Version comparison data
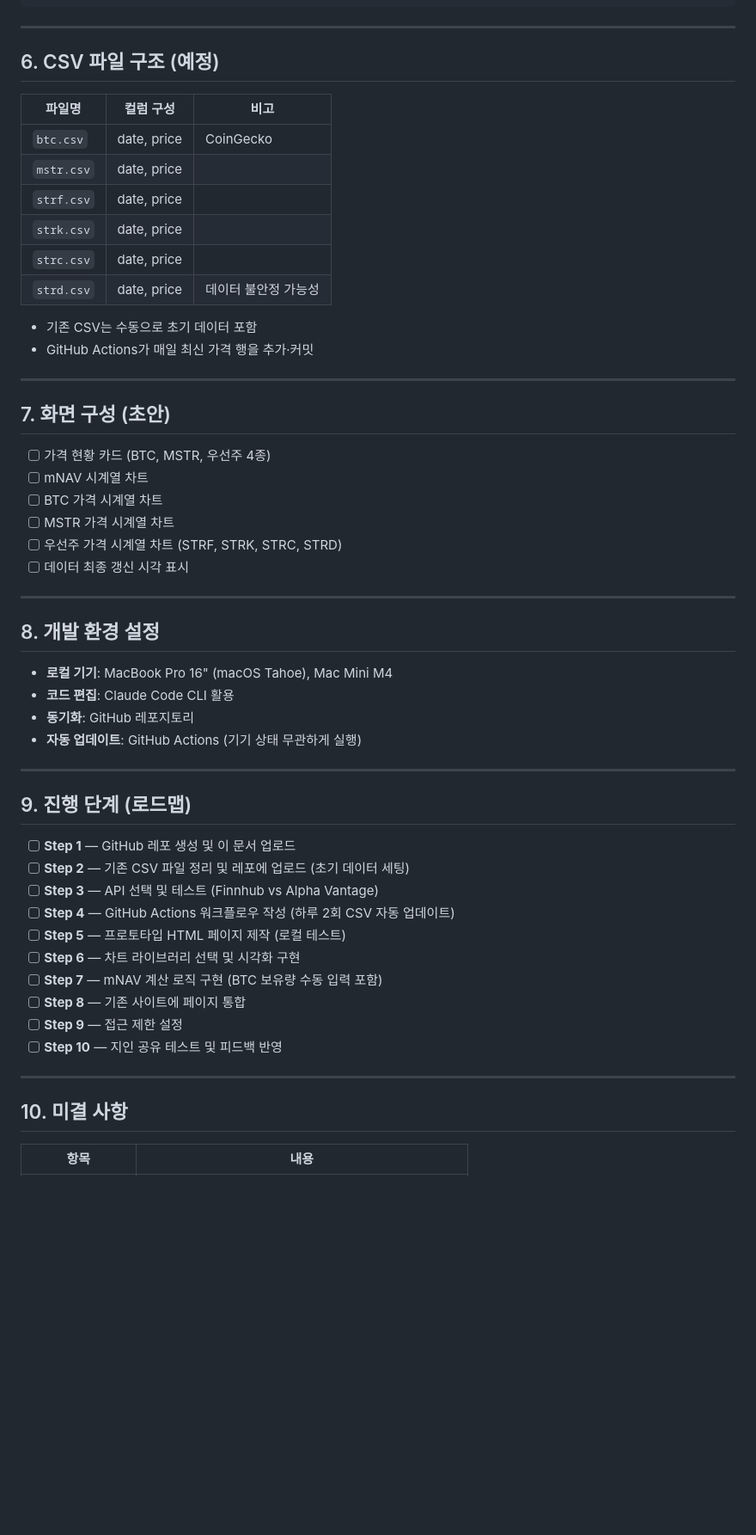
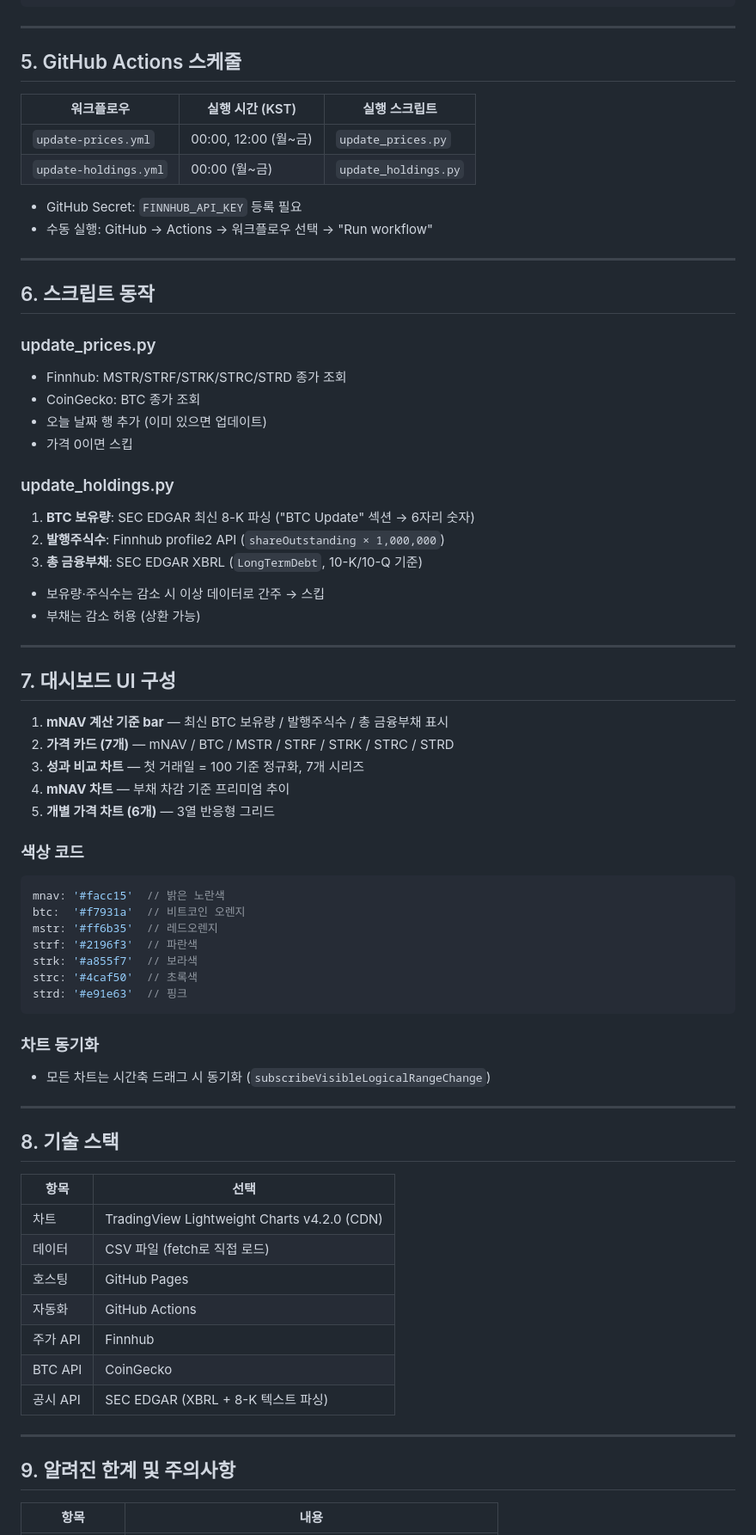
Before and after one commit to jtkimpr/strategy-preferred, a Markdown page: STRATEGY_DASHBOARD_PLAN.md, the part around one of its changes. Shown at 86% size. GitHub-like rendering; blank space fills up the shorter version.

Commit message:
Update project plan doc to reflect current implementation
Co-Authored-By: Claude Sonnet 4.6 <noreply@anthropic.com>

````diff
--- a/STRATEGY_DASHBOARD_PLAN.md
+++ b/STRATEGY_DASHBOARD_PLAN.md
@@ -79,58 +87,74 @@ mNAV = MSTR 시가총액 ÷ (Strategy BTC 보유량 × BTC 가격)
 
 ---
 
-## 6. CSV 파일 구조 (예정)
+## 5. GitHub Actions 스케줄
 
-| 파일명 | 컬럼 구성 | 비고 |
-|--------|-----------|------|
-| `btc.csv` | date, price | CoinGecko |
-| `mstr.csv` | date, price | |
-| `strf.csv` | date, price | |
-| `strk.csv` | date, price | |
-| `strc.csv` | date, price | |
-| `strd.csv` | date, price | 데이터 불안정 가능성 |
+| 워크플로우 | 실행 시간 (KST) | 실행 스크립트 |
+|-----------|----------------|-------------|
+| `update-prices.yml` | 00:00, 12:00 (월~금) | `update_prices.py` |
+| `update-holdings.yml` | 00:00 (월~금) | `update_holdings.py` |
 
-- 기존 CSV는 수동으로 초기 데이터 포함
-- GitHub Actions가 매일 최신 가격 행을 추가·커밋
+- GitHub Secret: `FINNHUB_API_KEY` 등록 필요
+- 수동 실행: GitHub → Actions → 워크플로우 선택 → "Run workflow"
 
 ---
 
-## 7. 화면 구성 (초안)
+## 6. 스크립트 동작
 
-- [ ] 가격 현황 카드 (BTC, MSTR, 우선주 4종)
-- [ ] mNAV 시계열 차트
-- [ ] BTC 가격 시계열 차트
-- [ ] MSTR 가격 시계열 차트
-- [ ] 우선주 가격 시계열 차트 (STRF, STRK, STRC, STRD)
-- [ ] 데이터 최종 갱신 시각 표시
+### update_prices.py
+- Finnhub: MSTR/STRF/STRK/STRC/STRD 종가 조회
+- CoinGecko: BTC 종가 조회
+- 오늘 날짜 행 추가 (이미 있으면 업데이트)
+- 가격 0이면 스킵
+
+### update_holdings.py
+1. **BTC 보유량**: SEC EDGAR 최신 8-K 파싱 ("BTC Update" 섹션 → 6자리 숫자)
+2. **발행주식수**: Finnhub profile2 API (`shareOutstanding × 1,000,000`)
+3. **총 금융부채**: SEC EDGAR XBRL (`LongTermDebt`, 10-K/10-Q 기준)
+- 보유량·주식수는 감소 시 이상 데이터로 간주 → 스킵
+- 부채는 감소 허용 (상환 가능)
 
 ---
 
-## 8. 개발 환경 설정
+## 7. 대시보드 UI 구성
 
-- **로컬 기기**: MacBook Pro 16" (macOS Tahoe), Mac Mini M4
-- **코드 편집**: Claude Code CLI 활용
-- **동기화**: GitHub 레포지토리
-- **자동 업데이트**: GitHub Actions (기기 상태 무관하게 실행)
+1. **mNAV 계산 기준 bar** — 최신 BTC 보유량 / 발행주식수 / 총 금융부채 표시
+2. **가격 카드 (7개)** — mNAV / BTC / MSTR / STRF / STRK / STRC / STRD
+3. **성과 비교 차트** — 첫 거래일 = 100 기준 정규화, 7개 시리즈
+4. **mNAV 차트** — 부채 차감 기준 프리미엄 추이
+5. **개별 가격 차트 (6개)** — 3열 반응형 그리드
+
+### 색상 코드
+```javascript
+mnav: '#facc15'  // 밝은 노란색
+btc:  '#f7931a'  // 비트코인 오렌지
+mstr: '#ff6b35'  // 레드오렌지
+strf: '#2196f3'  // 파란색
+strk: '#a855f7'  // 보라색
+strc: '#4caf50'  // 초록색
+strd: '#e91e63'  // 핑크
+```
+
+### 차트 동기화
+- 모든 차트는 시간축 드래그 시 동기화 (`subscribeVisibleLogicalRangeChange`)
 
 ---
 
-## 9. 진행 단계 (로드맵)
+## 8. 기술 스택
 
-- [ ] **Step 1** — GitHub 레포 생성 및 이 문서 업로드
-- [ ] **Step 2** — 기존 CSV 파일 정리 및 레포에 업로드 (초기 데이터 세팅)
-- [ ] **Step 3** — API 선택 및 테스트 (Finnhub vs Alpha Vantage)
-- [ ] **Step 4** — GitHub Actions 워크플로우 작성 (하루 2회 CSV 자동 업데이트)
-- [ ] **Step 5** — 프로토타입 HTML 페이지 제작 (로컬 테스트)
-- [ ] **Step 6** — 차트 라이브러리 선택 및 시각화 구현
-- [ ] **Step 7** — mNAV 계산 로직 구현 (BTC 보유량 수동 입력 포함)
-- [ ] **Step 8** — 기존 사이트에 페이지 통합
-- [ ] **Step 9** — 접근 제한 설정
-- [ ] **Step 10** — 지인 공유 테스트 및 피드백 반영
+| 항목 | 선택 |
+|------|------|
+| 차트 | TradingView Lightweight Charts v4.2.0 (CDN) |
+| 데이터 | CSV 파일 (fetch로 직접 로드) |
+| 호스팅 | GitHub Pages |
+| 자동화 | GitHub Actions |
+| 주가 API | Finnhub |
+| BTC API | CoinGecko |
+| 공시 API | SEC EDGAR (XBRL + 8-K 텍스트 파싱) |
 
 ---
 
-## 10. 미결 사항
+## 9. 알려진 한계 및 주의사항
 
 | 항목 | 내용 |
 |------|------|
````
Also changed, not shown: other parts of STRATEGY_DASHBOARD_PLAN.md (+76 -55 lines).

> _What the task requires_:
The reply should repeat the data in full, exactly as given, and contain no pictures.

> _Answer to the exercise_:
Before and after one commit to jtkimpr/strategy-preferred, a Markdown page: STRATEGY_DASHBOARD_PLAN.md, the part around one of its changes. Shown at 86% size. GitHub-like rendering; blank space fills up the shorter version.

Commit message:
Update project plan doc to reflect current implementation
Co-Authored-By: Claude Sonnet 4.6 <noreply@anthropic.com>

````diff
--- a/STRATEGY_DASHBOARD_PLAN.md
+++ b/STRATEGY_DASHBOARD_PLAN.md
@@ -79,58 +87,74 @@ mNAV = MSTR 시가총액 ÷ (Strategy BTC 보유량 × BTC 가격)
 
 ---
 
-## 6. CSV 파일 구조 (예정)
+## 5. GitHub Actions 스케줄
 
-| 파일명 | 컬럼 구성 | 비고 |
-|--------|-----------|------|
-| `btc.csv` | date, price | CoinGecko |
-| `mstr.csv` | date, price | |
-| `strf.csv` | date, price | |
-| `strk.csv` | date, price | |
-| `strc.csv` | date, price | |
-| `strd.csv` | date, price | 데이터 불안정 가능성 |
+| 워크플로우 | 실행 시간 (KST) | 실행 스크립트 |
+|-----------|----------------|-------------|
+| `update-prices.yml` | 00:00, 12:00 (월~금) | `update_prices.py` |
+| `update-holdings.yml` | 00:00 (월~금) | `update_holdings.py` |
 
-- 기존 CSV는 수동으로 초기 데이터 포함
-- GitHub Actions가 매일 최신 가격 행을 추가·커밋
+- GitHub Secret: `FINNHUB_API_KEY` 등록 필요
+- 수동 실행: GitHub → Actions → 워크플로우 선택 → "Run workflow"
 
 ---
 
-## 7. 화면 구성 (초안)
+## 6. 스크립트 동작
 
-- [ ] 가격 현황 카드 (BTC, MSTR, 우선주 4종)
-- [ ] mNAV 시계열 차트
-- [ ] BTC 가격 시계열 차트
-- [ ] MSTR 가격 시계열 차트
-- [ ] 우선주 가격 시계열 차트 (STRF, STRK, STRC, STRD)
-- [ ] 데이터 최종 갱신 시각 표시
+### update_prices.py
+- Finnhub: MSTR/STRF/STRK/STRC/STRD 종가 조회
+- CoinGecko: BTC 종가 조회
+- 오늘 날짜 행 추가 (이미 있으면 업데이트)
+- 가격 0이면 스킵
+
+### update_holdings.py
+1. **BTC 보유량**: SEC EDGAR 최신 8-K 파싱 ("BTC Update" 섹션 → 6자리 숫자)
+2. **발행주식수**: Finnhub profile2 API (`shareOutstanding × 1,000,000`)
+3. **총 금융부채**: SEC EDGAR XBRL (`LongTermDebt`, 10-K/10-Q 기준)
+- 보유량·주식수는 감소 시 이상 데이터로 간주 → 스킵
+- 부채는 감소 허용 (상환 가능)
 
 ---
 
-## 8. 개발 환경 설정
+## 7. 대시보드 UI 구성
 
-- **로컬 기기**: MacBook Pro 16" (macOS Tahoe), Mac Mini M4
-- **코드 편집**: Claude Code CLI 활용
-- **동기화**: GitHub 레포지토리
-- **자동 업데이트**: GitHub Actions (기기 상태 무관하게 실행)
+1. **mNAV 계산 기준 bar** — 최신 BTC 보유량 / 발행주식수 / 총 금융부채 표시
+2. **가격 카드 (7개)** — mNAV / BTC / MSTR / STRF / STRK / STRC / STRD
+3. **성과 비교 차트** — 첫 거래일 = 100 기준 정규화, 7개 시리즈
+4. **mNAV 차트** — 부채 차감 기준 프리미엄 추이
+5. **개별 가격 차트 (6개)** — 3열 반응형 그리드
+
+### 색상 코드
+```javascript
+mnav: '#facc15'  // 밝은 노란색
+btc:  '#f7931a'  // 비트코인 오렌지
+mstr: '#ff6b35'  // 레드오렌지
+strf: '#2196f3'  // 파란색
+strk: '#a855f7'  // 보라색
+strc: '#4caf50'  // 초록색
+strd: '#e91e63'  // 핑크
+```
+
+### 차트 동기화
+- 모든 차트는 시간축 드래그 시 동기화 (`subscribeVisibleLogicalRangeChange`)
 
 ---
 
-## 9. 진행 단계 (로드맵)
+## 8. 기술 스택
 
-- [ ] **Step 1** — GitHub 레포 생성 및 이 문서 업로드
-- [ ] **Step 2** — 기존 CSV 파일 정리 및 레포에 업로드 (초기 데이터 세팅)
-- [ ] **Step 3** — API 선택 및 테스트 (Finnhub vs Alpha Vantage)
-- [ ] **Step 4** — GitHub Actions 워크플로우 작성 (하루 2회 CSV 자동 업데이트)
-- [ ] **Step 5** — 프로토타입 HTML 페이지 제작 (로컬 테스트)
-- [ ] **Step 6** — 차트 라이브러리 선택 및 시각화 구현
-- [ ] **Step 7** — mNAV 계산 로직 구현 (BTC 보유량 수동 입력 포함)
-- [ ] **Step 8** — 기존 사이트에 페이지 통합
-- [ ] **Step 9** — 접근 제한 설정
-- [ ] **Step 10** — 지인 공유 테스트 및 피드백 반영
+| 항목 | 선택 |
+|------|------|
+| 차트 | TradingView Lightweight Charts v4.2.0 (CDN) |
+| 데이터 | CSV 파일 (fetch로 직접 로드) |
+| 호스팅 | GitHub Pages |
+| 자동화 | GitHub Actions |
+| 주가 API | Finnhub |
+| BTC API | CoinGecko |
+| 공시 API | SEC EDGAR (XBRL + 8-K 텍스트 파싱) |
 
 ---
 
-## 10. 미결 사항
+## 9. 알려진 한계 및 주의사항
 
 | 항목 | 내용 |
 |------|------|
````
Also changed, not shown: other parts of STRATEGY_DASHBOARD_PLAN.md (+76 -55 lines).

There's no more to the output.